Grades 6-8 | Analysis | Source Text
Writing prompt: In “Dulce et Decorum Est” and “Who’s for the Game?” each poet presents a strong point of view about war. Write an essay comparing how each poet develops the point of view and what effect each poem is intended to have on the reader. Use textual evidence from both poems to help develop your response.
Your response will be scored on how well you:
“Who’s for the Game?” was written to spur young men to join the war efforts.
Who’s for the game, the biggest that’s
played, The red crashing game of a fight?
Who’ll grip and tackle the job unafraid?
And who thinks he’d rather sit tight?
Who’ll toe the line for the signal to ‘Go!’?
Who’ll give his country a hand?
Who wants a turn to himself in the show?
And who wants a seat in the stand?
Who knows it won’t be a picnic –
not much- Yet eagerly shoulders a
Who would much rather come back with a
crutch Than lie low and be out of the fun?
Come along, lads –
But you’ll come on all right –
For there’s only one course
Your country is up to her neck in a
fight, And she’s looking and calling
Dulce et Decorum Est” was written in contrast to “Who’s for the Game?
Bent double, like old beggars under sacks,
Knock-kneed, coughing like hags, we curse through

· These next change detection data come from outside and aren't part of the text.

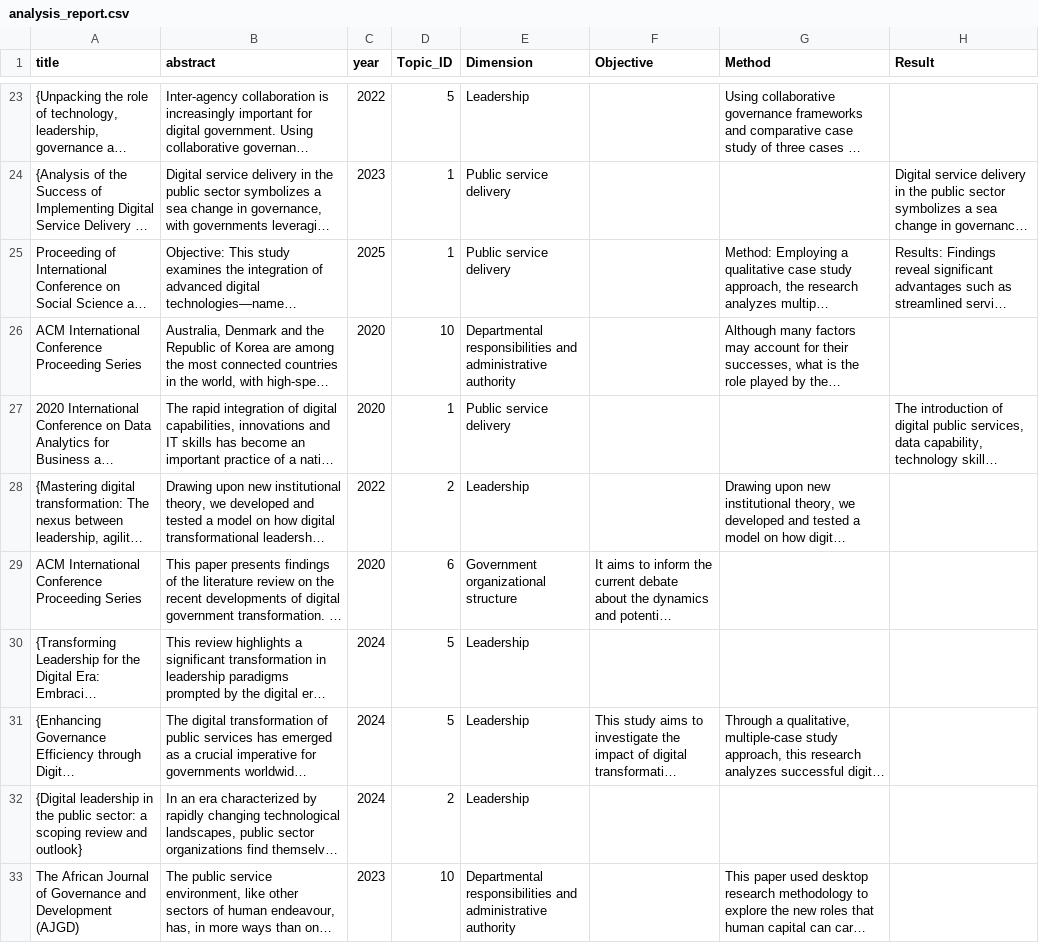
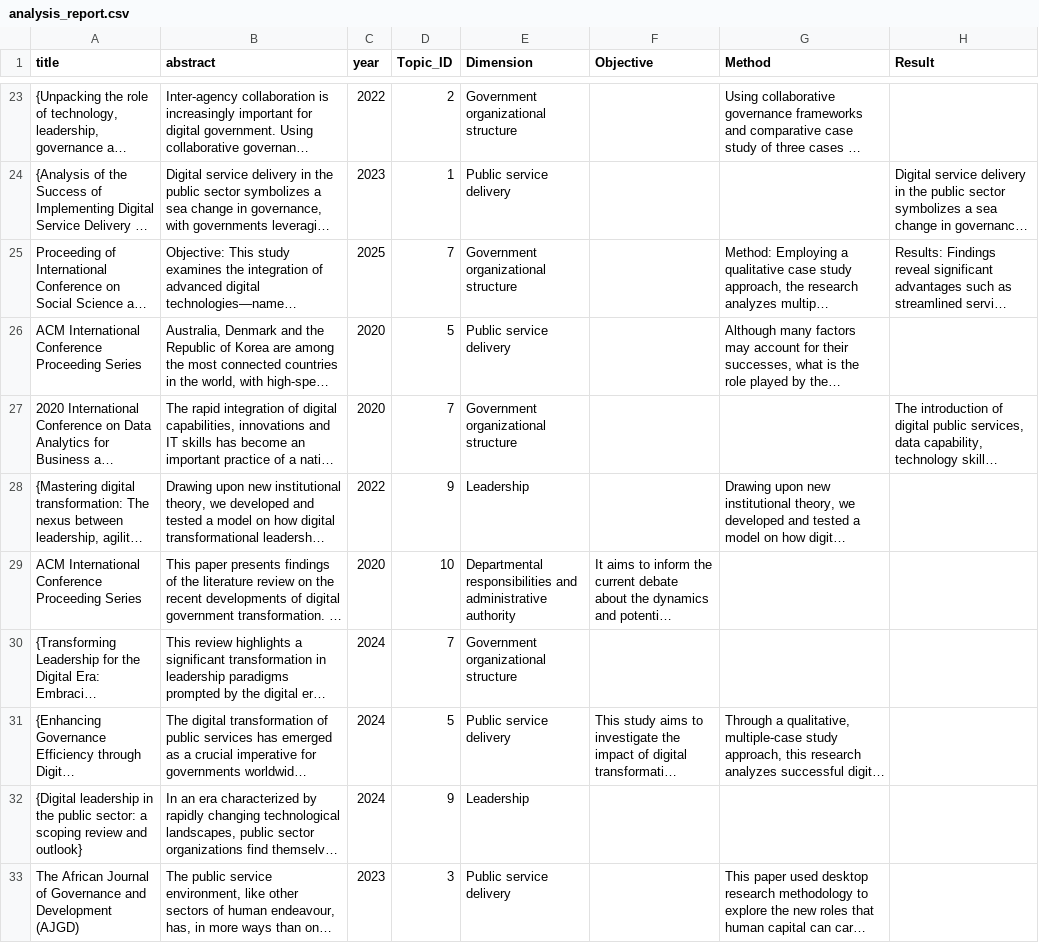
Before and after one commit to MoYan-101/Five, a CSV file: analysis_report.csv, drawn as a sheet; only a part is shown, gaps mark what is left out; long unchanged cells end in …; the diff covers the shown part only; the diff names each change by its address in the sheet, - before the commit and + after, or states it on an @@ line.

```diff
--- a/analysis_report.csv
+++ b/analysis_report.csv
-D23 (Topic_ID): 5
+D23 (Topic_ID): 2
-E23 (Dimension): Leadership
+E23 (Dimension): Government organizational structure
-D25 (Topic_ID): 1
+D25 (Topic_ID): 7
-E25 (Dimension): Public service delivery
+E25 (Dimension): Government organizational structure
-D26 (Topic_ID): 10
+D26 (Topic_ID): 5
-E26 (Dimension): Departmental responsibilities and administrative authority
+E26 (Dimension): Public service delivery
-D27 (Topic_ID): 1
+D27 (Topic_ID): 7
-E27 (Dimension): Public service delivery
+E27 (Dimension): Government organizational structure
-D28 (Topic_ID): 2
+D28 (Topic_ID): 9
-D29 (Topic_ID): 6
+D29 (Topic_ID): 10
-E29 (Dimension): Government organizational structure
+E29 (Dimension): Departmental responsibilities and administrative authority
-D30 (Topic_ID): 5
+D30 (Topic_ID): 7
-E30 (Dimension): Leadership
+E30 (Dimension): Government organizational structure
-E31 (Dimension): Leadership
+E31 (Dimension): Public service delivery
-D32 (Topic_ID): 2
+D32 (Topic_ID): 9
-D33 (Topic_ID): 10
+D33 (Topic_ID): 3
-E33 (Dimension): Departmental responsibilities and administrative authority
+E33 (Dimension): Public service delivery
```
Also changed, not shown: 116 edited cells elsewhere in this file, 2 other files.
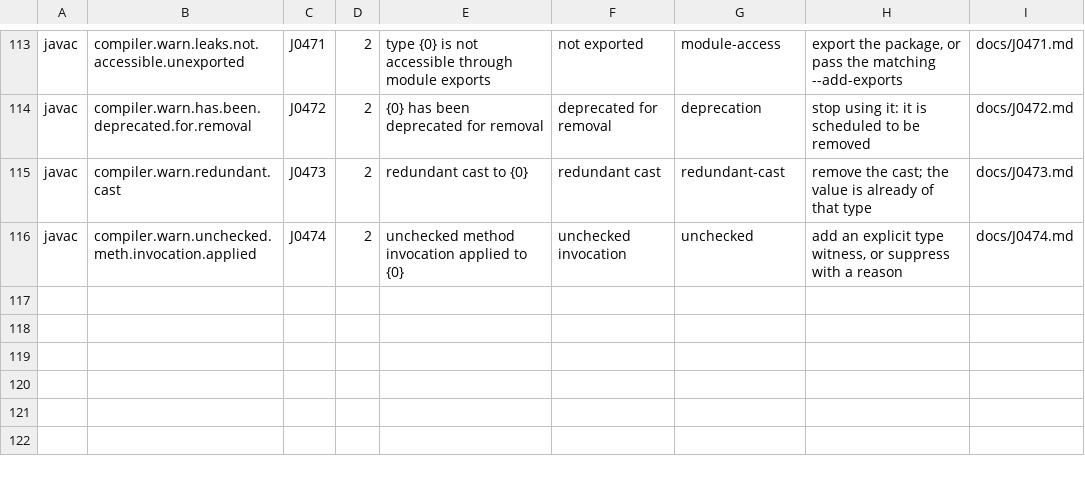
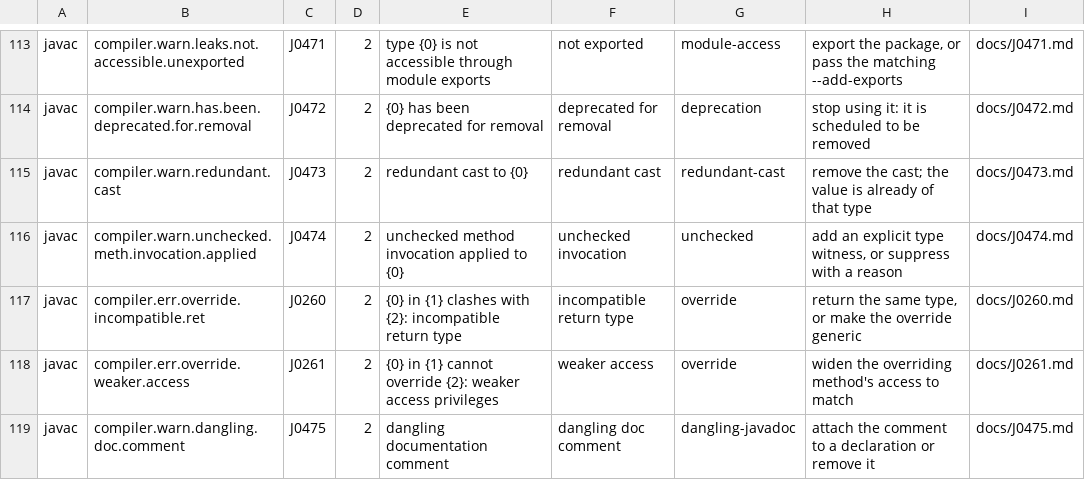
Before and after one commit to thread3d/jcheck, a TSV file: src/main/resources/jcheck/catalog/javac.tsv, drawn as a sheet; only a part is shown, gaps mark what is left out.

Commit message:
Catalogue the remaining corpus keys and expose detected modules
Compiling Commons Collections and Gson on JDK 21 and 25 surfaced three more
uncatalogued javac keys -- override.incompatible.ret and override.weaker.access
(errors) and dangling.doc.comment (a JDK 23+ lint) -- all now catalogued with
explain pages.

The corpus guard is now JDK-tolerant: a library that does not compile on the
running JDK (Commons Collections 4.4 on 21 and 25) is reported and skipped
rather than counted, and the guard requires at least two libraries to reach T3
with zero uncatalogued keys. Commons Lang and Gson reach T3 and report zero
uncatalogued keys on 20, 21 and 25.

BuildModel now exposes the modules it discovered (modules, filled from the
source roots that sit under a module directory), so a multi-module project
reports how many modules were folded in instead of just a flat source list.

Counts: 1322 default; 1356 plugins on JDK 20, 1354 on 21, 1346 on 25.

```diff
--- a/src/main/resources/jcheck/catalog/javac.tsv
+++ b/src/main/resources/jcheck/catalog/javac.tsv
@@ -116 +116,4 @@ javac	compiler.warn.redundant.cast	J0473	2	redundant cast to {0}	redundant cast
 javac	compiler.warn.unchecked.meth.invocation.applied	J0474	2	unchecked method invocation applied to {0}	unchecked invocation	unchecked	add an explicit type witness, or suppress with a reason	docs/J0474.md
+javac	compiler.err.override.incompatible.ret	J0260	2	{0} in {1} clashes with {2}: incompatible return type	incompatible return type	override	return the same type, or make the override generic	docs/J0260.md
+javac	compiler.err.override.weaker.access	J0261	2	{0} in {1} cannot override {2}: weaker access privileges	weaker access	override	widen the overriding method's access to match	docs/J0261.md
+javac	compiler.warn.dangling.doc.comment	J0475	2	dangling documentation comment	dangling doc comment	dangling-javadoc	attach the comment to a declaration or remove it	docs/J0475.md
```
Also changed, not shown: 7 other files.
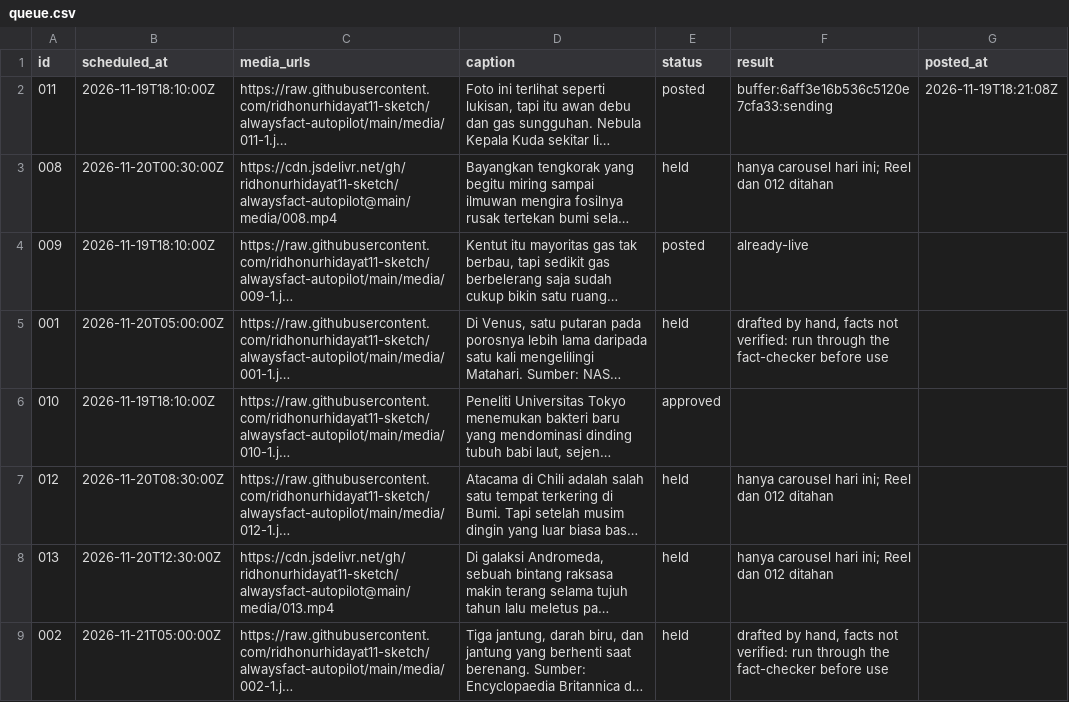
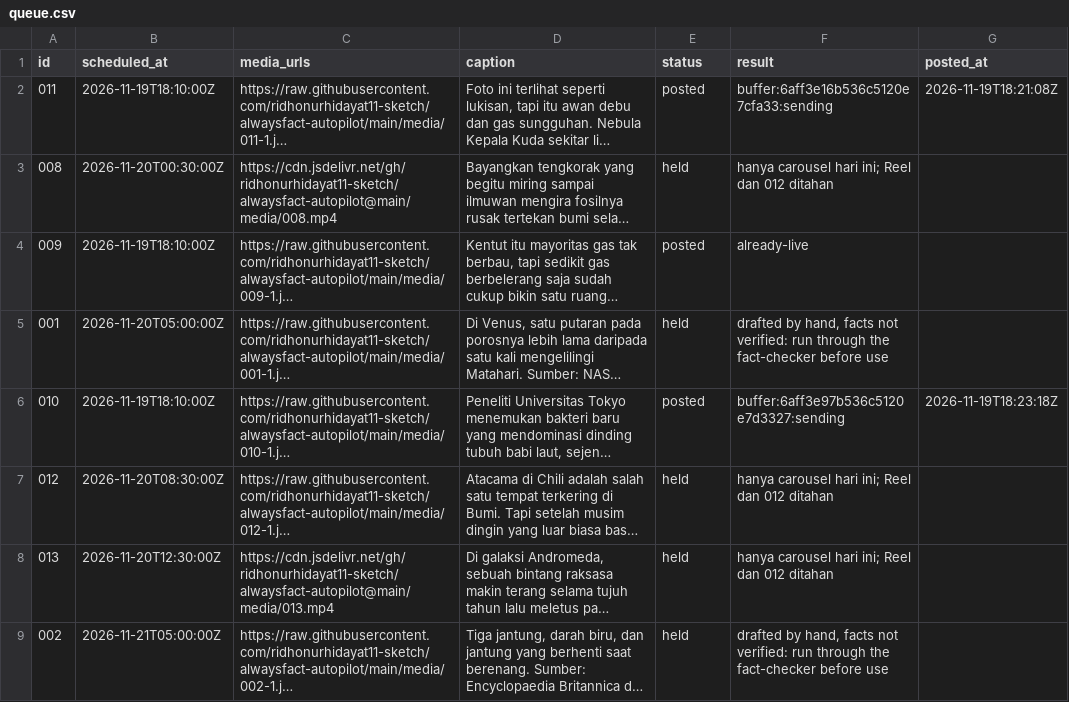
Before and after one commit to ridhonurhidayat11-sketch/alwaysfact-autopilot, a CSV file: queue.csv, drawn as a sheet; only a part is shown; long unchanged cells end in …; the diff names each change by its address in the sheet, - before the commit and + after, or states it on an @@ line.

```diff
--- a/queue.csv
+++ b/queue.csv
-E6 (status): approved
+E6 (status): posted
-F6 (result): (empty)
+F6 (result): buffer:6aff3e97b536c5120e7d3327:sending
-G6 (posted_at): (empty)
+G6 (posted_at): 2026-11-19T18:23:18Z
```
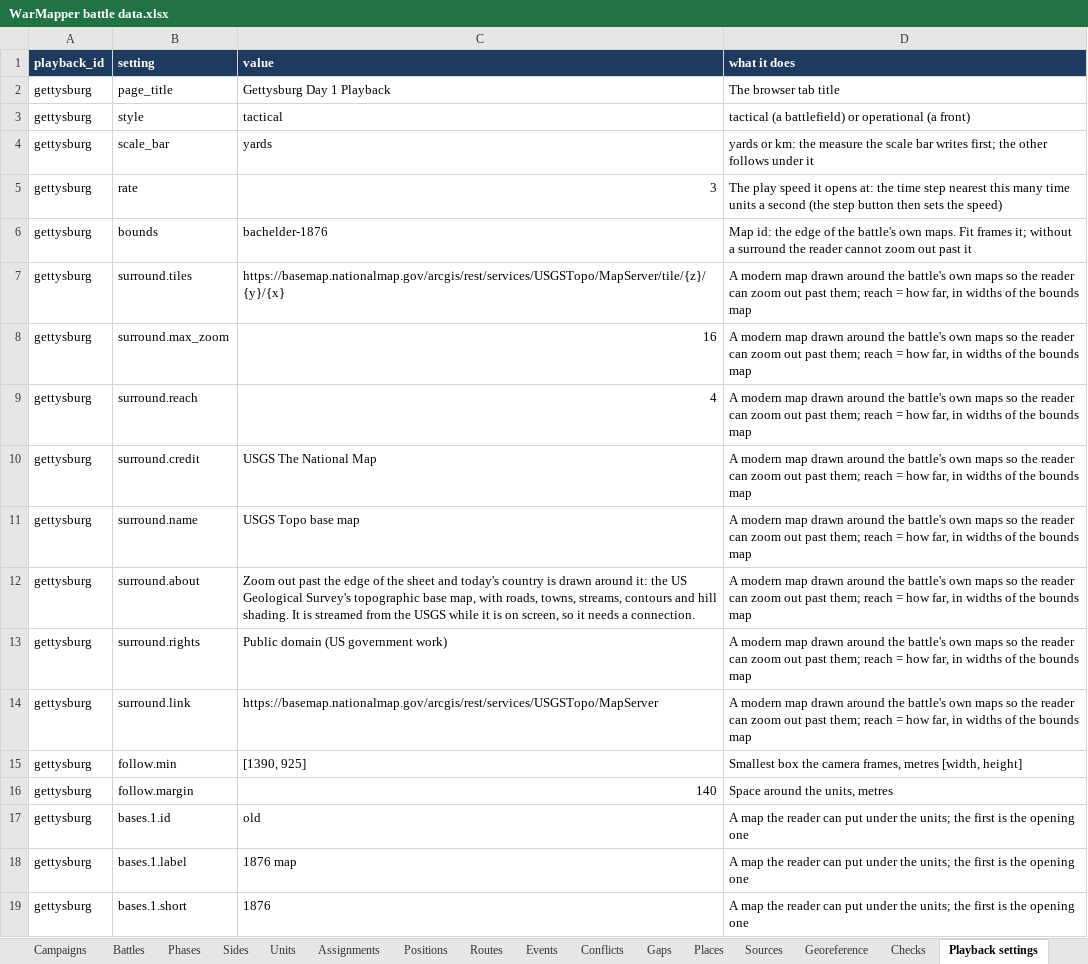
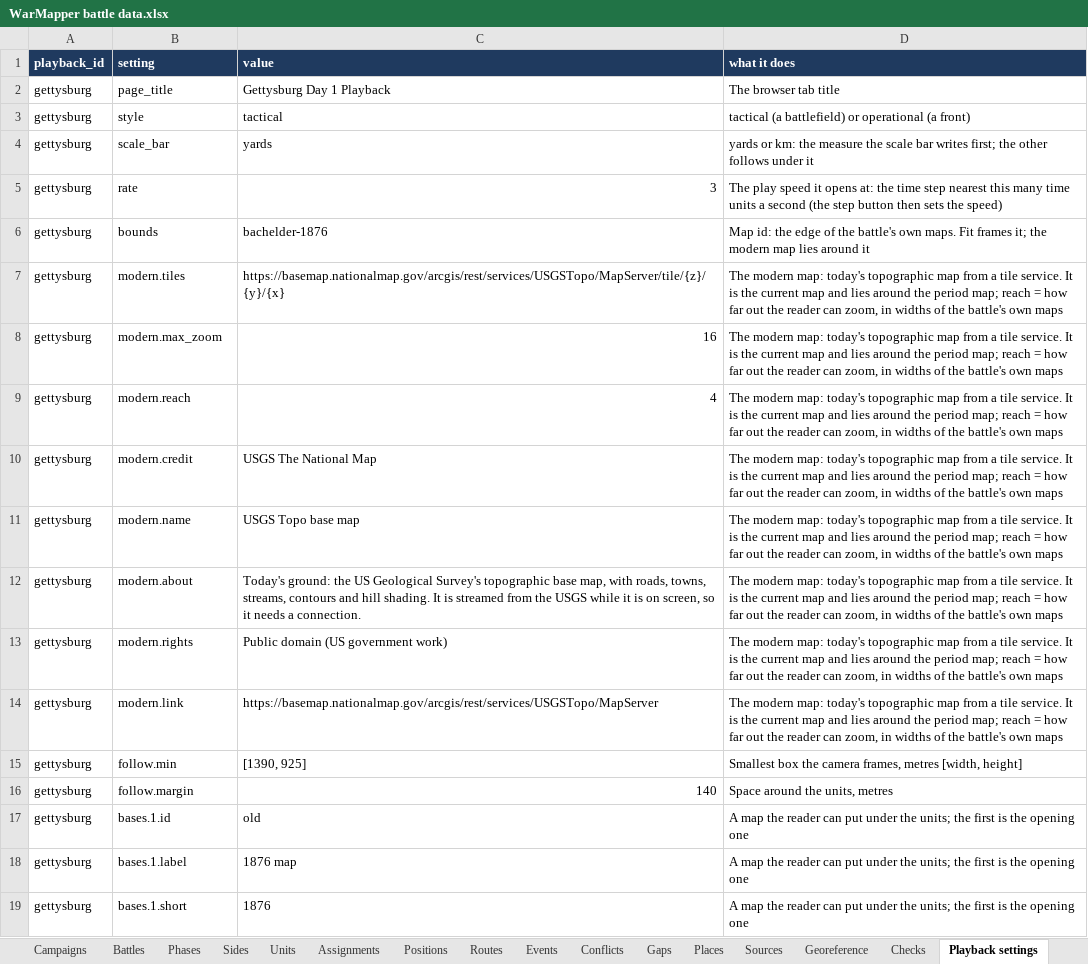
Before and after one commit to mgm9000/WarMapper, an Excel workbook: data/WarMapper battle data.xlsx, sheet Playback settings, drawn as a sheet; only a part is shown; values as stored, in another font and other column widths than the file's, no borders; the diff covers the shown part only; the diff names each change by its address in the sheet, - before the commit and + after, or states it on an @@ line.

```diff
--- a/data/WarMapper battle data.xlsx (sheet Playback settings)
+++ b/data/WarMapper battle data.xlsx (sheet Playback settings)
-D6 (what it does): …frames it; without a surround the reader cannot zoom out past it
+D6 (what it does): …frames it; the modern map lies around it
-B7 (setting): surround.tiles
+B7 (setting): modern.tiles
-D7:D14 (what it does): A modern map drawn around the battle's own maps so the reader can zoom out past them; reach = how far, in widths of the bounds map
+D7:D14 (what it does): The modern map: today's topographic map from a tile service. It is the current map and lies around the period map; reach = how far out the reader can zoom, in widths of the battle's own maps
-B8 (setting): surround.max_zoom
+B8 (setting): modern.max_zoom
-B9 (setting): surround.reach
+B9 (setting): modern.reach
-B10 (setting): surround.credit
+B10 (setting): modern.credit
-B11 (setting): surround.name
+B11 (setting): modern.name
-B12 (setting): surround.about
+B12 (setting): modern.about
-C12 (value): Zoom out past the edge of the sheet and today's country is drawn around it: the US…
+C12 (value): Today's ground: the US…
-B13 (setting): surround.rights
+B13 (setting): modern.rights
-B14 (setting): surround.link
+B14 (setting): modern.link
```
Also changed, not shown: 14 added rows and 1 edited cell elsewhere in this sheet, 9 other files.
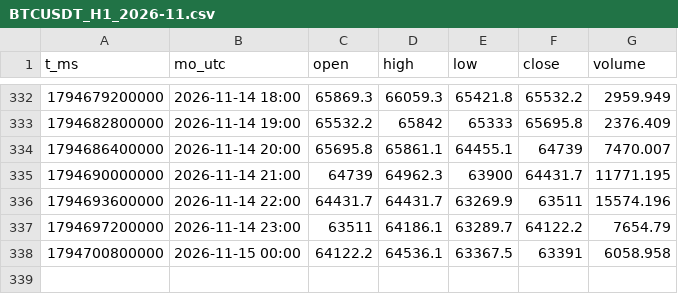
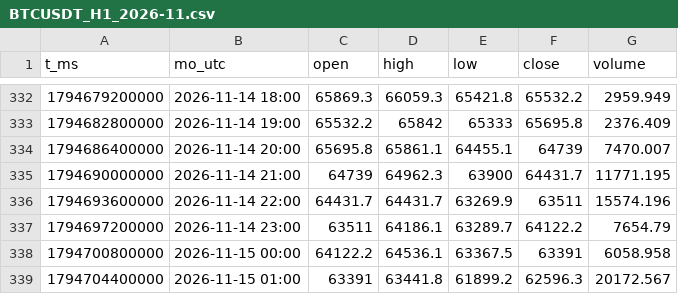
Before and after one commit to moontcm2/moon-nen, a CSV file: nen/H1/BTCUSDT_H1_2026-11.csv, drawn as a sheet; only a part is shown, gaps mark what is left out; the diff names each change by its address in the sheet, - before the commit and + after, or states it on an @@ line.

```diff
--- a/nen/H1/BTCUSDT_H1_2026-11.csv
+++ b/nen/H1/BTCUSDT_H1_2026-11.csv
+row 339: 1794704400000 | 2026-11-15 01:00 | 63391 | 63441.8 | 61899.2 | 62596.3 | 20172.567
```
Also changed, not shown: 1 other file.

sludge, Till on the haunting flares we turned our
backs, And towards our distant rest began to
5 Men marched asleep. Many had lost their boots,
But limped on, blood-shod. All went lame,
all blind; Drunk with fatigue; deaf even to
the hoots Of gas-shells dropping softly
Gas! GAS! Quick, boys! - An ecstasy of fumbling
10 Fitting the clumsy helmets just in time,
But someone still was yelling out and stumbling
And flound'ring like a man in fire or lime. -
Dim through the misty panes and thick
green light, As under a green sea, I saw
15 In all my dreams before my helpless
sight He plunges at me, guttering,
If in some smothering dreams, you too could pace
Behind the wagon that we flung him in,
And watch the white eyes writhing in his face,
20 His hanging face, like a devil's sick of sin,
If you could hear, at every jolt, the blood
Come gargling from the froth-corrupted lungs
Bitter as the cud
Of vile, incurable sores on innocent tongues, -
25 My friend, you would not tell with such high zest
To children ardent for some desperate glory,
The old Lie: Dulce et decorum est
Pro patria mori. ¹
1Literal translation: It is sweet and right to die for your country.